:: Data extract ::
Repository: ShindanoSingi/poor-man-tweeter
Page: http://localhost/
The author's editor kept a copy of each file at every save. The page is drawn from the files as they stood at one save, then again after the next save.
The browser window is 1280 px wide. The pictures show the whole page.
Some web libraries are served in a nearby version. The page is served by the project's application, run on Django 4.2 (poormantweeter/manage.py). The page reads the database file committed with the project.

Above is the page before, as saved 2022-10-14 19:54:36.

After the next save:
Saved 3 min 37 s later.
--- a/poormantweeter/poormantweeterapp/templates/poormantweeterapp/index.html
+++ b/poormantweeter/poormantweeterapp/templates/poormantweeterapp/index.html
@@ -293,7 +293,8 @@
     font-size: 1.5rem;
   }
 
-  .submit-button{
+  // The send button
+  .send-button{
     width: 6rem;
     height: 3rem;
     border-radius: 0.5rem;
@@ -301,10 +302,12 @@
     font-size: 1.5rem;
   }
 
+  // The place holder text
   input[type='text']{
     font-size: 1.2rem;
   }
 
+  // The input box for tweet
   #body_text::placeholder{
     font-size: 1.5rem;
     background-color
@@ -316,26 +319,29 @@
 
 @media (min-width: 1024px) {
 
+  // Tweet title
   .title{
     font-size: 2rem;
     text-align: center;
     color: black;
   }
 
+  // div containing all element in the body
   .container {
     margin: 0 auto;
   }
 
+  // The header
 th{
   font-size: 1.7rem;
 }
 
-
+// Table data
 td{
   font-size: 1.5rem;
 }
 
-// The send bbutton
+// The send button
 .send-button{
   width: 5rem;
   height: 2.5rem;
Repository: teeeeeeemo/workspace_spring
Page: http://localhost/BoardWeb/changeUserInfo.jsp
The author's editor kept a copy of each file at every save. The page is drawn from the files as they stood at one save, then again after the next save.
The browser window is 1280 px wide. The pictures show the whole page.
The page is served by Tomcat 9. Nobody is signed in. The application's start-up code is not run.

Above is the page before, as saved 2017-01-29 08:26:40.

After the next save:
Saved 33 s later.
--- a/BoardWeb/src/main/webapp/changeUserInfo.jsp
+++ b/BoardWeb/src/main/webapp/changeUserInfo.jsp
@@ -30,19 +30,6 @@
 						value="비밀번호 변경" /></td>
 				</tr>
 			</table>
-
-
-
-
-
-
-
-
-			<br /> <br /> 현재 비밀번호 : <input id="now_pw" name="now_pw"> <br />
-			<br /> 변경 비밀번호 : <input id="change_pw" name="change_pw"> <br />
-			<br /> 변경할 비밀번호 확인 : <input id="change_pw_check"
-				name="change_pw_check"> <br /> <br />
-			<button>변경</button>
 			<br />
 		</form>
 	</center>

--

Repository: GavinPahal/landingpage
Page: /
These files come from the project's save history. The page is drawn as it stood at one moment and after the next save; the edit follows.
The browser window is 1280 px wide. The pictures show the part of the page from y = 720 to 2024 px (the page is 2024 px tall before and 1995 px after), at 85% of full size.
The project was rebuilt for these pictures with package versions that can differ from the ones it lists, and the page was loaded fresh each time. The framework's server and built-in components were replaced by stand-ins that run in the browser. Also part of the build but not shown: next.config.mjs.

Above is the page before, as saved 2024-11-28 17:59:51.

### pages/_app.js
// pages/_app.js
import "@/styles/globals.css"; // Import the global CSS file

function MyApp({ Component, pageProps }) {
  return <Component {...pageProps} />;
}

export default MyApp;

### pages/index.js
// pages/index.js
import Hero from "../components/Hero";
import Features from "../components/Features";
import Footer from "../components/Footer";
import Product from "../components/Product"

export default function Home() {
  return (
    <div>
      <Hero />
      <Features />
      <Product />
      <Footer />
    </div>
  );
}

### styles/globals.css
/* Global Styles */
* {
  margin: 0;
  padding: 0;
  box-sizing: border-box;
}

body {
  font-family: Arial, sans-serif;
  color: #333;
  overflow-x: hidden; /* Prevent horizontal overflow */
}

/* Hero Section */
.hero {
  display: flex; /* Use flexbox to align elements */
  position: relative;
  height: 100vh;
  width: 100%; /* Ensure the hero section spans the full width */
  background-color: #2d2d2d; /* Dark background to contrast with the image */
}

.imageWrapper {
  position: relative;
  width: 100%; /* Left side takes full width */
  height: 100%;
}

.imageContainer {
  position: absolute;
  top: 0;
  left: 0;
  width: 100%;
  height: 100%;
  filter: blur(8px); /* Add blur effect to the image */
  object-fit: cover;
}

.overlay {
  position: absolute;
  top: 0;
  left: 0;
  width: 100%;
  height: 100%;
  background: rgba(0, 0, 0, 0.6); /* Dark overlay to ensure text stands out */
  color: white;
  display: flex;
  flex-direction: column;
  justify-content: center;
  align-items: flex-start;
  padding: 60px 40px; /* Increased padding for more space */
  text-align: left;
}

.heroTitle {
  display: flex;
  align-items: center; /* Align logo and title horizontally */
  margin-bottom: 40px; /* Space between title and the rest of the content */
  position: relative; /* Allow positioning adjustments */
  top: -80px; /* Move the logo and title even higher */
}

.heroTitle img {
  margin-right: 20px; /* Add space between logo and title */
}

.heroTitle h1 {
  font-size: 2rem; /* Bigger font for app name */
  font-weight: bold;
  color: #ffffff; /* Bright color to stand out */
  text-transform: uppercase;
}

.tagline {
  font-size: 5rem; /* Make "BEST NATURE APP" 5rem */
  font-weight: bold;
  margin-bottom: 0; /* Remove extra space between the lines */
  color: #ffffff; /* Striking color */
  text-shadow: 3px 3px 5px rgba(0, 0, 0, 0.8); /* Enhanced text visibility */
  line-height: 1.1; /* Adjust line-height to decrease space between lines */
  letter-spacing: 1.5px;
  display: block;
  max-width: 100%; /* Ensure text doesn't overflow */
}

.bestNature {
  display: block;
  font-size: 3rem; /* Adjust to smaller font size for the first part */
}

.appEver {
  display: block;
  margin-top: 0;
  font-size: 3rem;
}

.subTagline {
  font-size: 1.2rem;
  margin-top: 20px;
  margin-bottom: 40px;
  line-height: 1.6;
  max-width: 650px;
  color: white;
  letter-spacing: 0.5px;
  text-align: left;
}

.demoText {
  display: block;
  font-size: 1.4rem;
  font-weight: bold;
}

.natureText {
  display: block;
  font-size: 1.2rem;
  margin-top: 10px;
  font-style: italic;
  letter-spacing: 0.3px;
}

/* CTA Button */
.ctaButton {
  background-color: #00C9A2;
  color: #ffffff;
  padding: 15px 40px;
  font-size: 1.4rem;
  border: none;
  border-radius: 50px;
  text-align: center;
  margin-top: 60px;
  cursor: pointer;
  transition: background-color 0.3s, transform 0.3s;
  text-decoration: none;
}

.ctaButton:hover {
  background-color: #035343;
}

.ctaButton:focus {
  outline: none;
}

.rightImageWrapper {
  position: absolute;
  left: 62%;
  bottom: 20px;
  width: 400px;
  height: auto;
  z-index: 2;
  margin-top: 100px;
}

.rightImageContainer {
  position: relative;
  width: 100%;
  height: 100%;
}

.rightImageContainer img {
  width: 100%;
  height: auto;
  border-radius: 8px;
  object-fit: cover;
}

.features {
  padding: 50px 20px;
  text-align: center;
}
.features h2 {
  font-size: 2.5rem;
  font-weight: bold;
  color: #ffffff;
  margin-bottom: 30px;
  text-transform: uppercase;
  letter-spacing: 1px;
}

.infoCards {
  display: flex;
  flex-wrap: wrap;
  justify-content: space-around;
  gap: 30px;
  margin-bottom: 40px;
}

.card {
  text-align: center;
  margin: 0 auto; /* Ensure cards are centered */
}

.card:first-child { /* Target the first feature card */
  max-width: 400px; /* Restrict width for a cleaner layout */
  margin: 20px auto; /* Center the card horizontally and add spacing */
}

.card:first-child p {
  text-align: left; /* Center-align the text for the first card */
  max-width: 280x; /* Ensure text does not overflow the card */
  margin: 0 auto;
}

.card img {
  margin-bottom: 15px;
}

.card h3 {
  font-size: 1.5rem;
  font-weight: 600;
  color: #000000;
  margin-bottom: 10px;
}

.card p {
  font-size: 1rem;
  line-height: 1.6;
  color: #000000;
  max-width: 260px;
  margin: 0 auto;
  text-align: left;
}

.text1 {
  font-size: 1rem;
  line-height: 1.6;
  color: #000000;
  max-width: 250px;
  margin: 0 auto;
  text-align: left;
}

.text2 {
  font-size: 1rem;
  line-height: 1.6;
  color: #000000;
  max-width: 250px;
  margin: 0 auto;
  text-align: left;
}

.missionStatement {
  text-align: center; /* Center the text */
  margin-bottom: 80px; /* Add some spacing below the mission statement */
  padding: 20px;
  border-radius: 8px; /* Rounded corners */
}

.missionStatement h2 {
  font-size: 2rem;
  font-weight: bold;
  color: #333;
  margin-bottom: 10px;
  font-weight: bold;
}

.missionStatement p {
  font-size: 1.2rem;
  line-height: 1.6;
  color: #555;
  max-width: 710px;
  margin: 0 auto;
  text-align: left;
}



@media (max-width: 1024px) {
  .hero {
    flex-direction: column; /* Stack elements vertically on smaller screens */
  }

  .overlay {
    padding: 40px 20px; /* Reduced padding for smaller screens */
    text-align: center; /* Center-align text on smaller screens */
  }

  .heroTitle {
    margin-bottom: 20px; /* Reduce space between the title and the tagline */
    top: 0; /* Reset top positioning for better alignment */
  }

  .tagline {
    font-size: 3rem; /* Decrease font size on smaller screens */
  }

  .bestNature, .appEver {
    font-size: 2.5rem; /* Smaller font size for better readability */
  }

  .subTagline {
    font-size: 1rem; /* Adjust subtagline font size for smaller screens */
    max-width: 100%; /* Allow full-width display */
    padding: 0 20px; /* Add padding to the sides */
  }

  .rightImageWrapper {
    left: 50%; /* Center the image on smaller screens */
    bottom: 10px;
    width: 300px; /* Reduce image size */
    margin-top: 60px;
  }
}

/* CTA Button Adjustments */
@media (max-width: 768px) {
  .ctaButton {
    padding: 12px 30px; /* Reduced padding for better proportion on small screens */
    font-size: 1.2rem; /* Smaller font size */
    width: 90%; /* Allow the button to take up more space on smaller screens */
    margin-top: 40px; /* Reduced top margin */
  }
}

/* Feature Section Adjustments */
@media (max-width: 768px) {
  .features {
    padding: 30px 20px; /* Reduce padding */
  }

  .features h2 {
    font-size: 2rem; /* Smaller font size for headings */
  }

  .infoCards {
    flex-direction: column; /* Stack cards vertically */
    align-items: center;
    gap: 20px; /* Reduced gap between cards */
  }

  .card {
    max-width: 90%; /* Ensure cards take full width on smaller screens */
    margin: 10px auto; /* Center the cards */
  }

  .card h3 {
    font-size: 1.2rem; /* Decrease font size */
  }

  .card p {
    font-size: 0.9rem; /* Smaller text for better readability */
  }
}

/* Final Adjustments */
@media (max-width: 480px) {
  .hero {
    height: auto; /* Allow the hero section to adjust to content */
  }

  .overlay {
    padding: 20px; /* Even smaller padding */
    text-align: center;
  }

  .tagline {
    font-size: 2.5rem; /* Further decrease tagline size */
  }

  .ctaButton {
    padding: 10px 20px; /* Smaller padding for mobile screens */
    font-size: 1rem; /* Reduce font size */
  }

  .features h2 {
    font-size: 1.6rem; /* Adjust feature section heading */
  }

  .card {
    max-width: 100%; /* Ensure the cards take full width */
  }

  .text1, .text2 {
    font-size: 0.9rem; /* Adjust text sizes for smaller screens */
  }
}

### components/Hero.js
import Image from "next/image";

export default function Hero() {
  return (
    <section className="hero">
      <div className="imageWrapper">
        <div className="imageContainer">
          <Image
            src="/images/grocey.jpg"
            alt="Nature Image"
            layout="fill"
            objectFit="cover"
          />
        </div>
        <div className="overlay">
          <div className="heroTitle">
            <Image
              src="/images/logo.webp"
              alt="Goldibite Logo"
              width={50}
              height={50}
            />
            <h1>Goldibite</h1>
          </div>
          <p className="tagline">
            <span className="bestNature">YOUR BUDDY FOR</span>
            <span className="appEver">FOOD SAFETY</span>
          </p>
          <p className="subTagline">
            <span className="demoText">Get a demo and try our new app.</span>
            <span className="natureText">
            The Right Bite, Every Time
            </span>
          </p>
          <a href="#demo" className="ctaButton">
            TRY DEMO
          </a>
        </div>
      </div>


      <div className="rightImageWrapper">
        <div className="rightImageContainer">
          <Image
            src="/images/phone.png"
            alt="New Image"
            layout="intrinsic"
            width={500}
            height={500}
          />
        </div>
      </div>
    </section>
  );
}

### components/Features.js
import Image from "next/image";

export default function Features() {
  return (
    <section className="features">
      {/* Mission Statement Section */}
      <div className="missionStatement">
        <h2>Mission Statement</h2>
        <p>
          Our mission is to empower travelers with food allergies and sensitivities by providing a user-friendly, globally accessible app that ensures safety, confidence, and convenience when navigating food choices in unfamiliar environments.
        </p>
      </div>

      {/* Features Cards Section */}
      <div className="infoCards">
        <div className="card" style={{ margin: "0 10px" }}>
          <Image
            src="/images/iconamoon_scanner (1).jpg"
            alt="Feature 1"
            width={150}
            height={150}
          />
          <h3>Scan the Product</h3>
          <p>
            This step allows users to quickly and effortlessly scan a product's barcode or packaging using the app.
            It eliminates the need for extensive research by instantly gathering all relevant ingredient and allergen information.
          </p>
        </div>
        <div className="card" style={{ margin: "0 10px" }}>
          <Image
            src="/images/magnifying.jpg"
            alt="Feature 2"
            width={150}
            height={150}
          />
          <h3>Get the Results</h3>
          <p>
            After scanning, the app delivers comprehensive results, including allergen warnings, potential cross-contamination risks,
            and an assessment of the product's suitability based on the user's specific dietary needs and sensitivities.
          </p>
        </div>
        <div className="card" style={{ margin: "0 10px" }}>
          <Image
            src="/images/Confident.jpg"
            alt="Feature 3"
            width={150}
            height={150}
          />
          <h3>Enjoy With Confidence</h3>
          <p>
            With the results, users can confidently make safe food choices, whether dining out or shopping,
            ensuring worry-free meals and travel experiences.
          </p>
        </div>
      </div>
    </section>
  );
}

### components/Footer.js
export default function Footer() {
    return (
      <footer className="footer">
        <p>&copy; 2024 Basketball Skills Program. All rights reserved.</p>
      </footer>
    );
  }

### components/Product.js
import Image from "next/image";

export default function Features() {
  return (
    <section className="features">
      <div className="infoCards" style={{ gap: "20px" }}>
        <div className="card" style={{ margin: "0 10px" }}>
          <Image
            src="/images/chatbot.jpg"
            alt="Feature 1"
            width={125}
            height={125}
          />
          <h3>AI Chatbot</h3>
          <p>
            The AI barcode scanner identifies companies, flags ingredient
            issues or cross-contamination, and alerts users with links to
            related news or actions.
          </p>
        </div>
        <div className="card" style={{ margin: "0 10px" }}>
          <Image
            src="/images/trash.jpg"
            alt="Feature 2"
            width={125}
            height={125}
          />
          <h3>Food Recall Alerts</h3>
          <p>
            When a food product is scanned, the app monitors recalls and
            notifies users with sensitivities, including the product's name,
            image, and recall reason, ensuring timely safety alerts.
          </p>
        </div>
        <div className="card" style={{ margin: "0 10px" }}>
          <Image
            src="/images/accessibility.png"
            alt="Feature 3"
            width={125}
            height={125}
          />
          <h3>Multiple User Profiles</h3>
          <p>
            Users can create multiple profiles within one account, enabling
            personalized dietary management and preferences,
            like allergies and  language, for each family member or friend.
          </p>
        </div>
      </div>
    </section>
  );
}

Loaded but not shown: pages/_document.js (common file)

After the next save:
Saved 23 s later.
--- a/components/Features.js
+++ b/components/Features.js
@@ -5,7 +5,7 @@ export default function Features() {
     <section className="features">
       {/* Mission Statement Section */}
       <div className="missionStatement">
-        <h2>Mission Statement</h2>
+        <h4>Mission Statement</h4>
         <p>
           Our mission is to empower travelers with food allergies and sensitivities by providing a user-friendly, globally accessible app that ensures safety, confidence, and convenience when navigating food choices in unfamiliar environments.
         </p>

:: Instructions for the task ::
Look through the entries above and find each line where the word "including" occurs; copy those lines.

:: Result of this task ::
            After scanning, the app delivers comprehensive results, including allergen warnings, potential cross-contamination risks,
            notifies users with sensitivities, including the product's name,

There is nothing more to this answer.